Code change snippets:
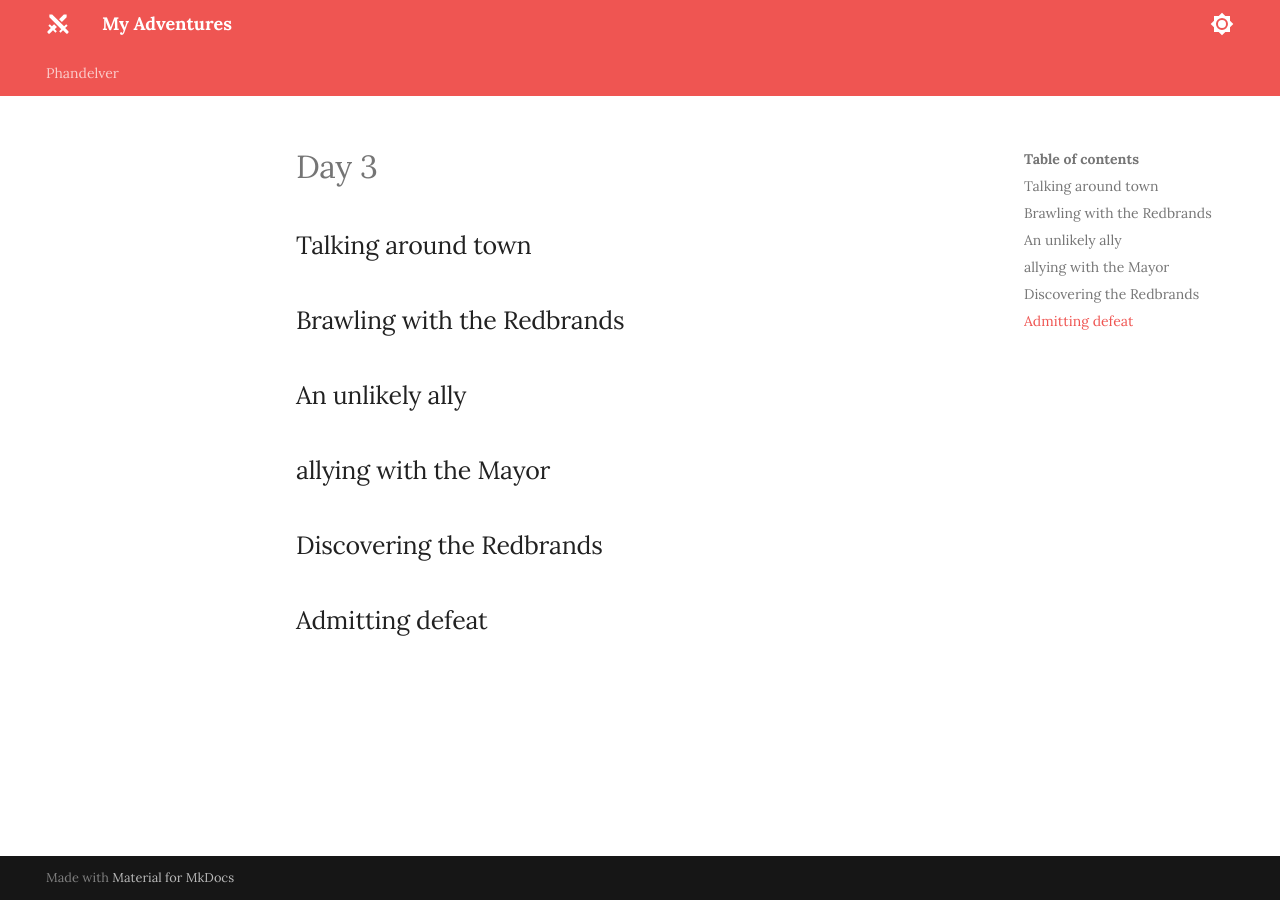
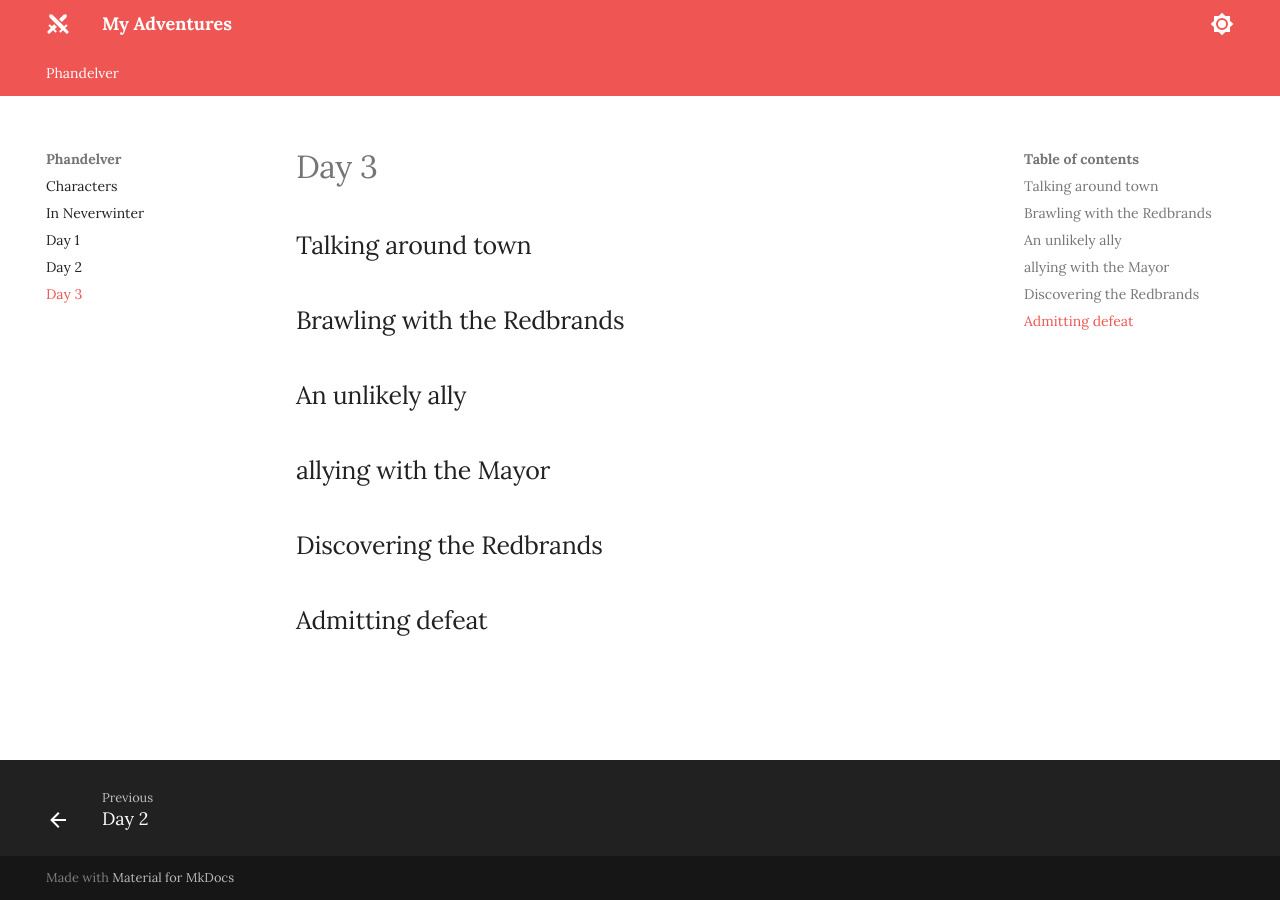
Before and after one commit to jonasmcferreira/adventures, an MkDocs documentation site: the page built from docs/phandelver/03.md, in a window 1280 px wide. Built offline with MkDocs 1.6.1 and Material for MkDocs 9.7.7, drawn with Linux system fonts in a browser that asks for light colours.

Commit message:
modified mkdocs.yml

```diff
--- a/mkdocs.yml
+++ b/mkdocs.yml
@@ -7,6 +7,7 @@
       - In Neverwinter: phandelver/00.md
       - Day 1: phandelver/01.md
       - Day 2: phandelver/02.md
+      - Day 3: phandelver/03.md
 
 theme:
   name: material
```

> ABOUT THIS EXERCISE:
Pictures stay out; the records above are otherwise reproduced exactly.

> EXERCISE SOLUTION:
Before and after one commit to jonasmcferreira/adventures, an MkDocs documentation site: the page built from docs/phandelver/03.md, in a window 1280 px wide. Built offline with MkDocs 1.6.1 and Material for MkDocs 9.7.7, drawn with Linux system fonts in a browser that asks for light colours.

Commit message:
modified mkdocs.yml

```diff
--- a/mkdocs.yml
+++ b/mkdocs.yml
@@ -7,6 +7,7 @@
       - In Neverwinter: phandelver/00.md
       - Day 1: phandelver/01.md
       - Day 2: phandelver/02.md
+      - Day 3: phandelver/03.md
 
 theme:
   name: material
```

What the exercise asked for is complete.